The archaeological sites of Mexico's Yucatan peninsula, including Chichen Itza and Uxmal, are among the most visited ancient cities of the Americas. The past 20 years have seen a revolution in our interpretations of social and political process in the rthern Maya lowlands, but the great advances made by archaeologists in our understanding of this half of the Maya region are under-represented in both scholarly and popular literature. The aim of The Ancient Maya of Mexico: Reinterpreting the Past of the Northern Maya Lowlands is to present the results of new and important archaeological, epigraphic, and art historical research in the Mexican states of Yucatan, Campeche, and Quintana Roo to a broad audience of scholars, students, and educated laymen who are interested in the ancient Maya. This volume consists of original and timely contributions of the sort often published in journals. The writing style of the volume, however, is intended to be lively and approachable so as to be accessible and of particular use to undergraduate and graduate students, as well as to more advanced scholars. The organization of the volume is temporal (from the Middle Preclassic to colonial and modern periods), so that readers will understand how new data and interpretations have changed the whole of our understanding of Maya history.

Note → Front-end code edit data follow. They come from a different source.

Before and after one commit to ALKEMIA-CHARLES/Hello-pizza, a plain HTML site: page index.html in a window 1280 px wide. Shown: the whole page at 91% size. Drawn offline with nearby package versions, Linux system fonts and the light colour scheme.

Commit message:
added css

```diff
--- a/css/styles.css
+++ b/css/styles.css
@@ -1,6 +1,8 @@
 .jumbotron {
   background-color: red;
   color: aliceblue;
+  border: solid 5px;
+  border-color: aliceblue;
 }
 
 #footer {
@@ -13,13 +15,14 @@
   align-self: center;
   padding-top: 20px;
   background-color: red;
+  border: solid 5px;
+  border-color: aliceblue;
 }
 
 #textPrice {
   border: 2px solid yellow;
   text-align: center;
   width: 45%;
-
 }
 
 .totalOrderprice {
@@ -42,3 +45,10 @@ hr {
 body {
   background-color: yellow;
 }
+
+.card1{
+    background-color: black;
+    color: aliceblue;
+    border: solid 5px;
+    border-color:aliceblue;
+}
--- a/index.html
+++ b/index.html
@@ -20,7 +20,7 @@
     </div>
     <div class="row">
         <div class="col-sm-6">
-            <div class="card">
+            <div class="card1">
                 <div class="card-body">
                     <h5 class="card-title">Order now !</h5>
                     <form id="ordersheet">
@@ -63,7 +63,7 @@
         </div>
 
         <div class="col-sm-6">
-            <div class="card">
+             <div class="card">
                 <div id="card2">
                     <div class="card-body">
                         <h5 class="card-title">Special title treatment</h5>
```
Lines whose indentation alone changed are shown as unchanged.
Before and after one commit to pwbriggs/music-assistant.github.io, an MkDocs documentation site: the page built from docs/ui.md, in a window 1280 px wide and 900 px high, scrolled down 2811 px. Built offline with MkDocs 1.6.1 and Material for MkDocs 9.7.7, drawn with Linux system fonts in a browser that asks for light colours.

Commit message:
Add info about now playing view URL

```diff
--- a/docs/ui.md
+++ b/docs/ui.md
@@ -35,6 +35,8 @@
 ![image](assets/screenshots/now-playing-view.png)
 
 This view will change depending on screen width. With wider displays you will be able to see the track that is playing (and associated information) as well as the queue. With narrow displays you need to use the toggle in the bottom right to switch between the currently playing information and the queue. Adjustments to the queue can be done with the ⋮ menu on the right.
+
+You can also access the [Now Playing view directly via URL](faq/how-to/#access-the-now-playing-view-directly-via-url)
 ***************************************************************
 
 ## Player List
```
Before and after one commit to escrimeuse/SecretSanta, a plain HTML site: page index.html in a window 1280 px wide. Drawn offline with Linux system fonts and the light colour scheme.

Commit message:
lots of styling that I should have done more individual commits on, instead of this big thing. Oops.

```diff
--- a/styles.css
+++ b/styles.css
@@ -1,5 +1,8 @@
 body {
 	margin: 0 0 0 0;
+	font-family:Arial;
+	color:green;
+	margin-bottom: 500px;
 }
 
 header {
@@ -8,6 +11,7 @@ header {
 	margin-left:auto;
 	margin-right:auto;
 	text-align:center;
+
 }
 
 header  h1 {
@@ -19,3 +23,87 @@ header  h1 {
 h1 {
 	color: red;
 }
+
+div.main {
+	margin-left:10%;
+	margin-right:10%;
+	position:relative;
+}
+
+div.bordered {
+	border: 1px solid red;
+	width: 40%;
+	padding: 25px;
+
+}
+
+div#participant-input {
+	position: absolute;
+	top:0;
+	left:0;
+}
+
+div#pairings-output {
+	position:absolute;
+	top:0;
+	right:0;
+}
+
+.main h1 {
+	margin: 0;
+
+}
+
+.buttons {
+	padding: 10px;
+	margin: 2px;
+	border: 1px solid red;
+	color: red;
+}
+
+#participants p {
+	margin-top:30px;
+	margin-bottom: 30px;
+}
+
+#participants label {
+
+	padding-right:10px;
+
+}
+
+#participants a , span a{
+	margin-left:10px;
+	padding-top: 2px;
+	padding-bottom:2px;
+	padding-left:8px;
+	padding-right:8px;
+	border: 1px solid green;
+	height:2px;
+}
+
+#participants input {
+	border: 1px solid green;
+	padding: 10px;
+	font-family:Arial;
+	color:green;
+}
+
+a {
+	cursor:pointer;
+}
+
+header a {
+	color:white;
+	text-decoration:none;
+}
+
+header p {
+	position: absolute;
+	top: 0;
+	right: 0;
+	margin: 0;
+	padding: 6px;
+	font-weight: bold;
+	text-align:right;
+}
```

Geoffrey E. Braswell is an Associate Professor of Anthropology at the University of California, San Diego.